ABOUT THIS TASK:
Each line of the data below must be given again exactly as written.

DATA FOR REVIEW:
╭──
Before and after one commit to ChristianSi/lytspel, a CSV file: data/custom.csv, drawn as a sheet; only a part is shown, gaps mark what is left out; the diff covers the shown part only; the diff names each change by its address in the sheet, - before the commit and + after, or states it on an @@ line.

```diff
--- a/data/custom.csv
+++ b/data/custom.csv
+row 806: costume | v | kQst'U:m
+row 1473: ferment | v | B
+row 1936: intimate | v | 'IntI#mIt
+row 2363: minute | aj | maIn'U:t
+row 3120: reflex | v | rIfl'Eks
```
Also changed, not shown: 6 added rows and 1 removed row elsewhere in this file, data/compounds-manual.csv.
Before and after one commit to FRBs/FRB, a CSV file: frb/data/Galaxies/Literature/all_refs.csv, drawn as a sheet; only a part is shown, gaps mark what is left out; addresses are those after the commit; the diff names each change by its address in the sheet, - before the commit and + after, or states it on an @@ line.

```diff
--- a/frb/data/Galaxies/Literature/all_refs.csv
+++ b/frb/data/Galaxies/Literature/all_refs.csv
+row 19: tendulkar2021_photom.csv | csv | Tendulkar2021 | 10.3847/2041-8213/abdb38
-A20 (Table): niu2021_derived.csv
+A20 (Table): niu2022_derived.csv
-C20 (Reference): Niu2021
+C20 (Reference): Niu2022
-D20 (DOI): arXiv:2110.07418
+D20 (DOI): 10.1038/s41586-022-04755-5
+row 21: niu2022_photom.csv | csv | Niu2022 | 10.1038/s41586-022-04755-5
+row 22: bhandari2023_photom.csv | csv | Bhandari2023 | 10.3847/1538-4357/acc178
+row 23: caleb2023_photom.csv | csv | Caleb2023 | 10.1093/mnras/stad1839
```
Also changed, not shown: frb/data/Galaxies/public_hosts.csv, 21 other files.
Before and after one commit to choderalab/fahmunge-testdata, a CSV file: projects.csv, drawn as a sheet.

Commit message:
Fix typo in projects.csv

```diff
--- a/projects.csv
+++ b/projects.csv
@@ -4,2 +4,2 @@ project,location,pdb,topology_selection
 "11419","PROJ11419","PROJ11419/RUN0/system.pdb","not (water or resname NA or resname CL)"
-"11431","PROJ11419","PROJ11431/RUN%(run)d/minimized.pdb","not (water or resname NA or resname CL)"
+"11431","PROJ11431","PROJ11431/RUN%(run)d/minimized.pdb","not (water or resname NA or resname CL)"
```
╰──
EXERCISE OUTPUT:
Before and after one commit to ChristianSi/lytspel, a CSV file: data/custom.csv, drawn as a sheet; only a part is shown, gaps mark what is left out; the diff covers the shown part only; the diff names each change by its address in the sheet, - before the commit and + after, or states it on an @@ line.

```diff
--- a/data/custom.csv
+++ b/data/custom.csv
+row 806: costume | v | kQst'U:m
+row 1473: ferment | v | B
+row 1936: intimate | v | 'IntI#mIt
+row 2363: minute | aj | maIn'U:t
+row 3120: reflex | v | rIfl'Eks
```
Also changed, not shown: 6 added rows and 1 removed row elsewhere in this file, data/compounds-manual.csv.
Before and after one commit to FRBs/FRB, a CSV file: frb/data/Galaxies/Literature/all_refs.csv, drawn as a sheet; only a part is shown, gaps mark what is left out; addresses are those after the commit; the diff names each change by its address in the sheet, - before the commit and + after, or states it on an @@ line.

```diff
--- a/frb/data/Galaxies/Literature/all_refs.csv
+++ b/frb/data/Galaxies/Literature/all_refs.csv
+row 19: tendulkar2021_photom.csv | csv | Tendulkar2021 | 10.3847/2041-8213/abdb38
-A20 (Table): niu2021_derived.csv
+A20 (Table): niu2022_derived.csv
-C20 (Reference): Niu2021
+C20 (Reference): Niu2022
-D20 (DOI): arXiv:2110.07418
+D20 (DOI): 10.1038/s41586-022-04755-5
+row 21: niu2022_photom.csv | csv | Niu2022 | 10.1038/s41586-022-04755-5
+row 22: bhandari2023_photom.csv | csv | Bhandari2023 | 10.3847/1538-4357/acc178
+row 23: caleb2023_photom.csv | csv | Caleb2023 | 10.1093/mnras/stad1839
```
Also changed, not shown: frb/data/Galaxies/public_hosts.csv, 21 other files.
Before and after one commit to choderalab/fahmunge-testdata, a CSV file: projects.csv, drawn as a sheet.

Commit message:
Fix typo in projects.csv

```diff
--- a/projects.csv
+++ b/projects.csv
@@ -4,2 +4,2 @@ project,location,pdb,topology_selection
 "11419","PROJ11419","PROJ11419/RUN0/system.pdb","not (water or resname NA or resname CL)"
-"11431","PROJ11419","PROJ11431/RUN%(run)d/minimized.pdb","not (water or resname NA or resname CL)"
+"11431","PROJ11431","PROJ11431/RUN%(run)d/minimized.pdb","not (water or resname NA or resname CL)"
```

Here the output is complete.